----- Entries shown

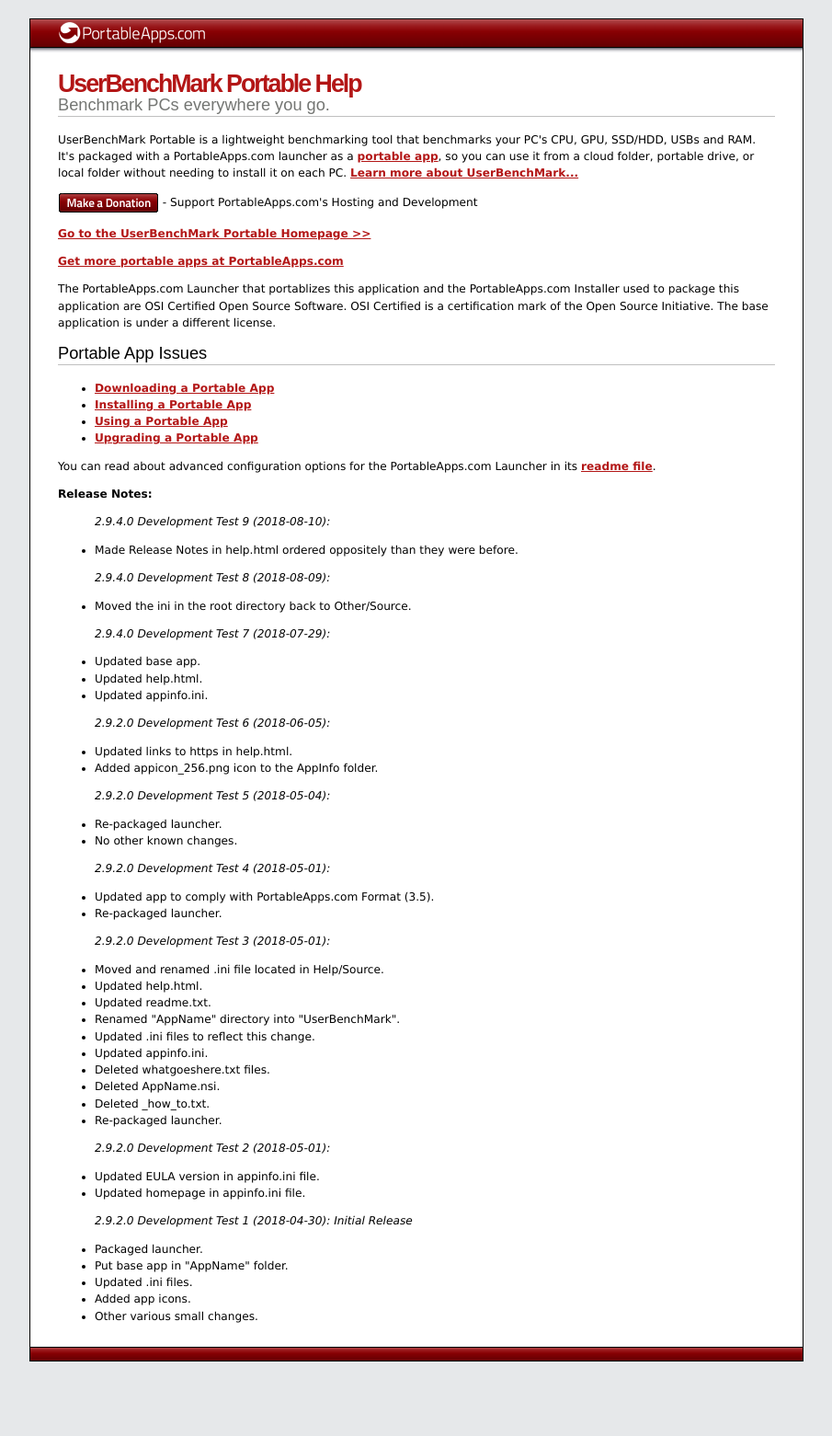
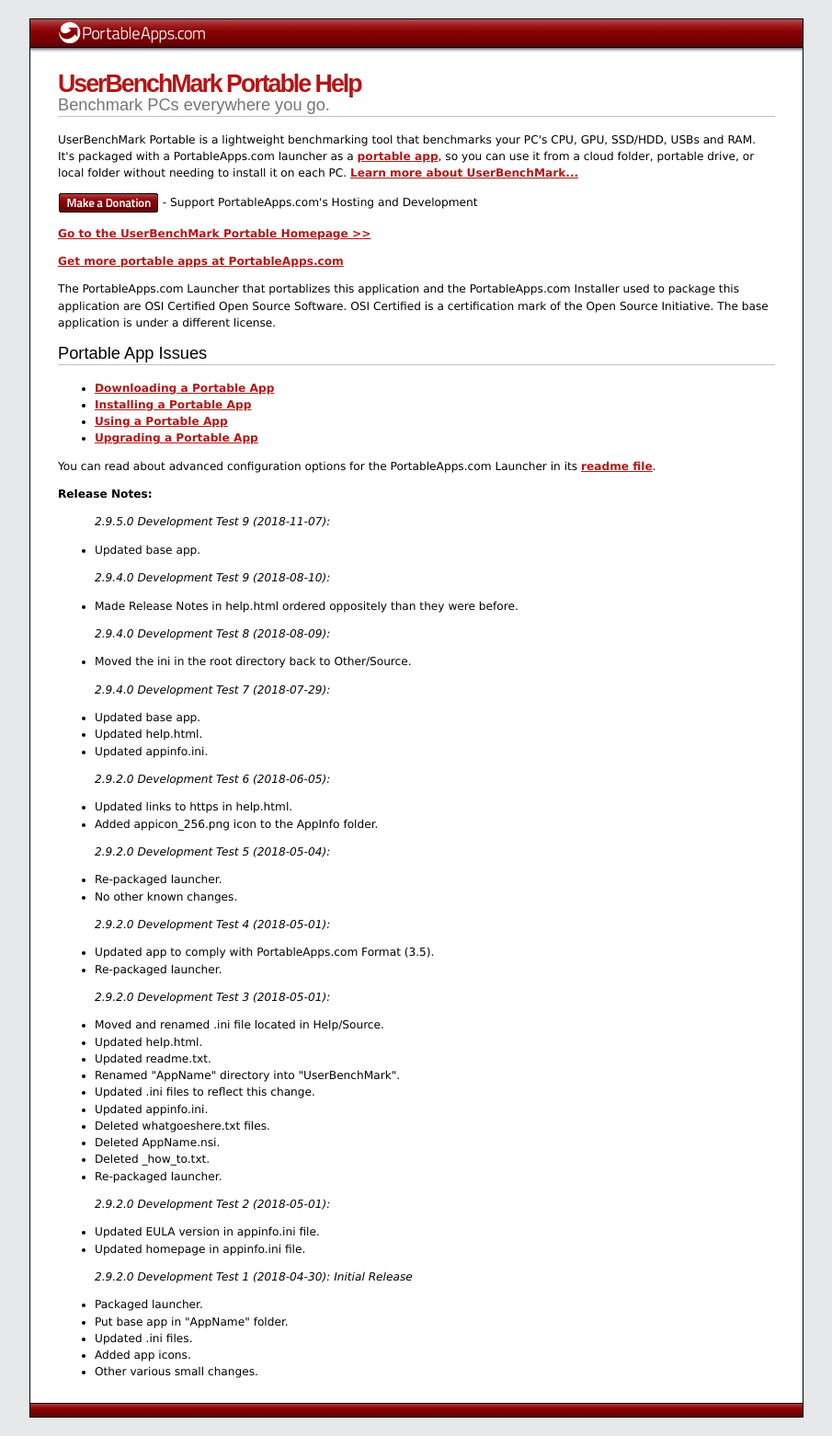
Before and after one commit to JarlPenguin/UserBenchMarkPortable, a Jekyll site: the page docs/help.html, which Jekyll copies as it is, in a window 1280 px wide. Shown: the whole page at 92% size, without its empty margins (187-1092 px from the left). Built offline with Jekyll 4.4.1, drawn with Linux system fonts in a browser that asks for light colours; before the commit the page ends 1500 px from its top, so only the background shows below that.

Commit message:
update base app + website
base app v 2.9.5.0 dev test 9
website v. 1.5 beta 2

```diff
--- a/docs/help.html
+++ b/docs/help.html
@@ -155,6 +155,10 @@
 <p>You can read about advanced configuration options for the PortableApps.com Launcher in its <a href="Other/Source/Readme.txt">readme file</a>.</p>
 <strong>Release Notes:</strong>
 <ul>
+	<em>2.9.5.0 Development Test 9 (2018-11-07):</em></ul>
+	<ul><li>Updated base app.</li>
+</ul>
+<ul>
 	<em>2.9.4.0 Development Test 9 (2018-08-10):</em></ul>
 	<ul><li>Made Release Notes in help.html ordered oppositely than they were before.</li>
 </ul>
--- a/help.html
+++ b/help.html
@@ -155,6 +155,10 @@
 <p>You can read about advanced configuration options for the PortableApps.com Launcher in its <a href="Other/Source/Readme.txt">readme file</a>.</p>
 <strong>Release Notes:</strong>
 <ul>
+	<em>2.9.5.0 Development Test 9 (2018-11-07):</em></ul>
+	<ul><li>Updated base app.</li>
+</ul>
+<ul>
 	<em>2.9.4.0 Development Test 9 (2018-08-10):</em></ul>
 	<ul><li>Made Release Notes in help.html ordered oppositely than they were before.</li>
 </ul>
```
Also changed, not shown: docs/index.md (+1 -1 lines), docs/readme.md, 1 other file.
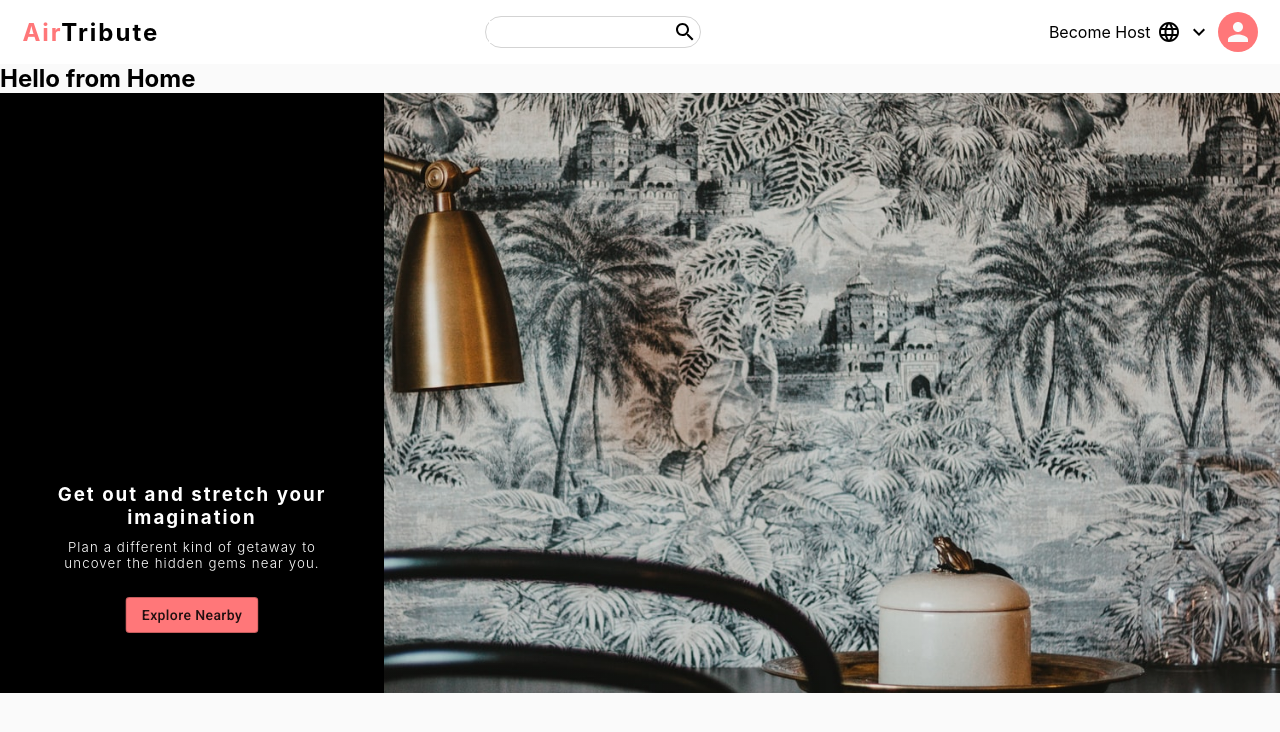
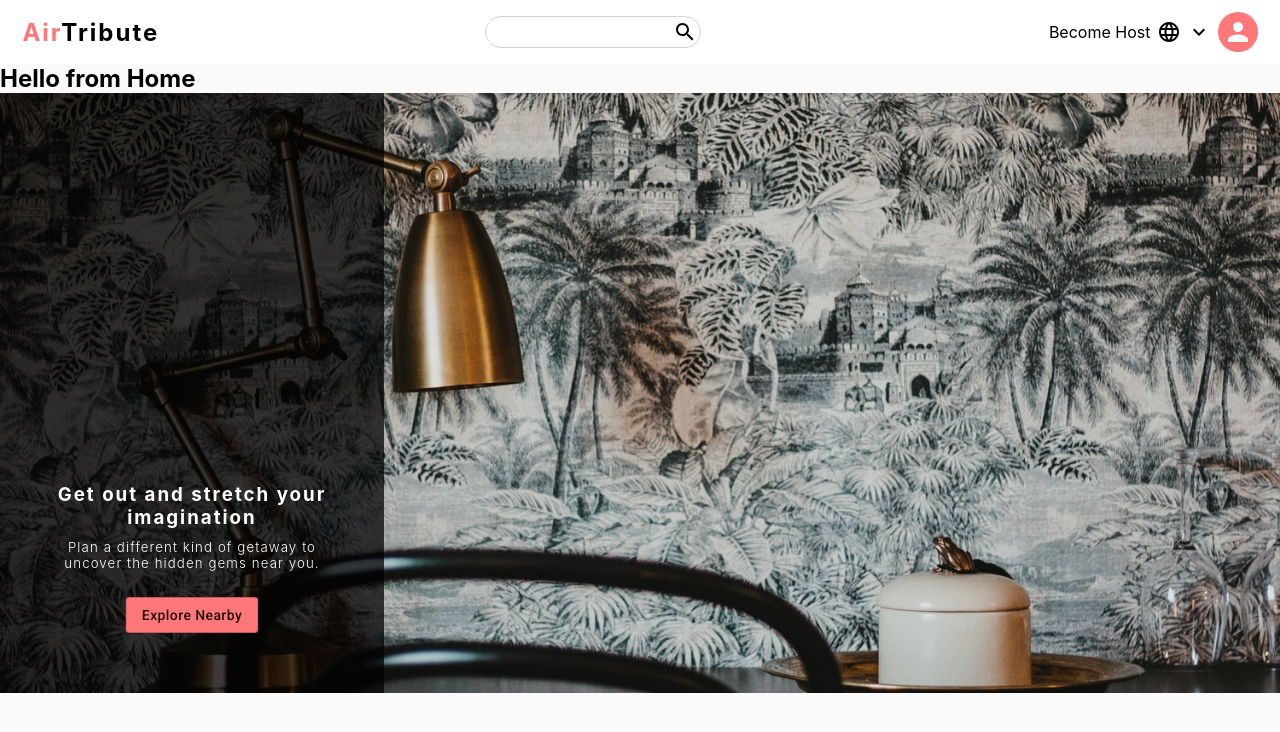
Before and after one commit to PadillaTom/Air-Tribute, a React (Create React App) app: page / in a window 1280 px wide. Shown: the top 732 px of the page. Built offline with nearby package versions, Linux system fonts and the light colour scheme.

Commit message:
background linear

```diff
--- a/src/App.css
+++ b/src/App.css
@@ -102,7 +102,7 @@ ul {
     url('./images/oficina.jfif') center/cover no-repeat fixed;
 }
 .banner-info {
-  background: black;
+  background: rgba(0, 0, 0, 0.734);
   color: white;
   width: 45%;
   height: 100%;
```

----------

Work item
From the listing above, copy every line that holds the string "base".

Written answer
update base app + website
base app v 2.9.5.0 dev test 9
+	<ul><li>Updated base app.</li>
+	<ul><li>Updated base app.</li>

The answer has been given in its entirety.